[The task] Lines containing the word "改訂履歴" in the data below: say how many, with no other text.

[Structured diff data]
◆ ◆ ◆
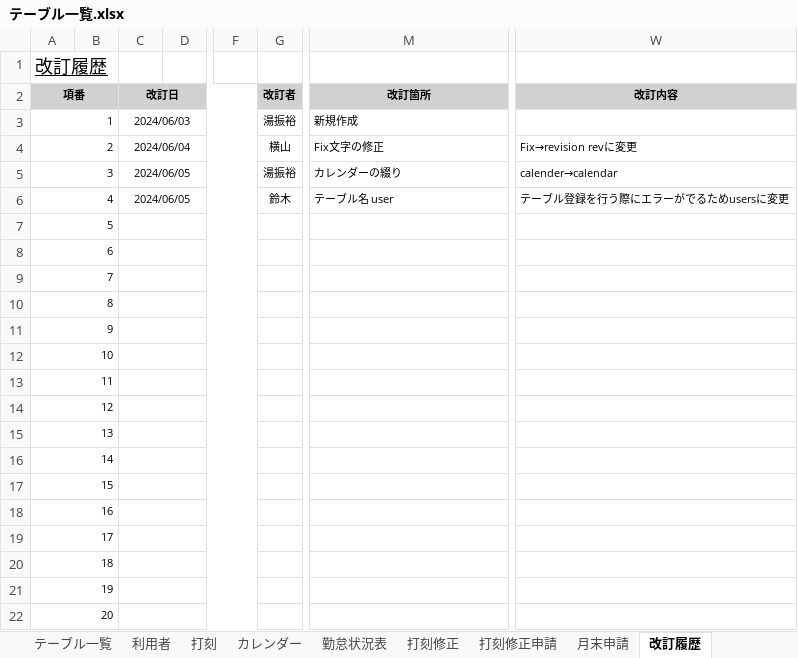
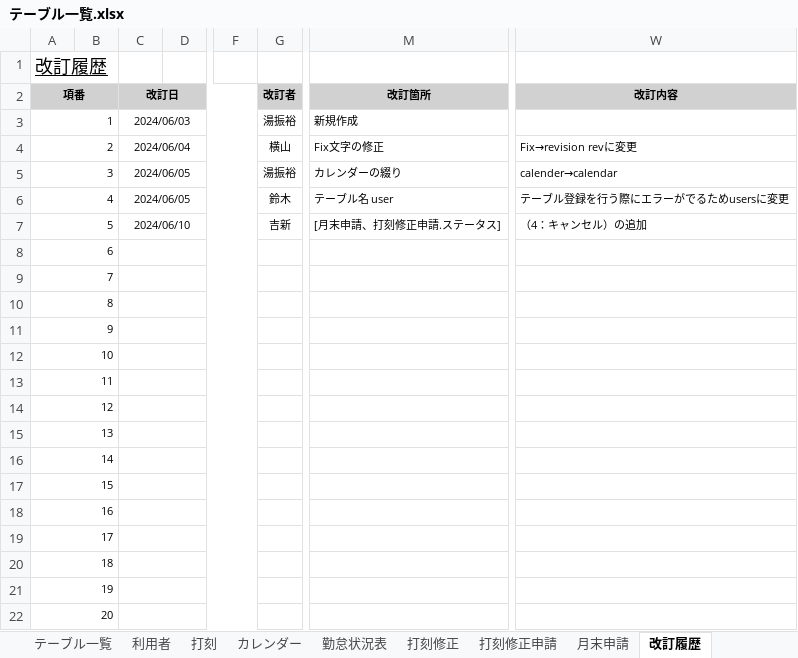
Before and after one commit to yoshiaradaiki/dakokusamurai-git-repository, an Excel workbook: 設計書_打刻侍/30_詳細設計/01_テーブル設計書/テーブル一覧.xlsx, sheet 改訂履歴, drawn as a sheet; only a part is shown, gaps mark what is left out; values as stored, in another font and other column widths than the file's, no borders; the diff names each change by its address in the sheet, - before the commit and + after, or states it on an @@ line.

Commit message:
Update テーブル一覧.xlsx

```diff
--- a/設計書_打刻侍/30_詳細設計/01_テーブル設計書/テーブル一覧.xlsx (sheet 改訂履歴)
+++ b/設計書_打刻侍/30_詳細設計/01_テーブル設計書/テーブル一覧.xlsx (sheet 改訂履歴)
-C7 (改訂日): (empty)
+C7 (改訂日): 2024/06/10
-G7 (改訂者): (empty)
+G7 (改訂者): 吉新
-M7 (改訂箇所): (empty)
+M7 (改訂箇所): [月末申請、打刻修正申請.ステータス]
-W7 (改訂内容): (empty)
+W7 (改訂内容): （4：キャンセル）の追加
```
Also changed, not shown: sheet 打刻修正, sheet 月末申請, sheet 打刻修正申請.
◆ ◆ ◆
[Answer for this exercise] 3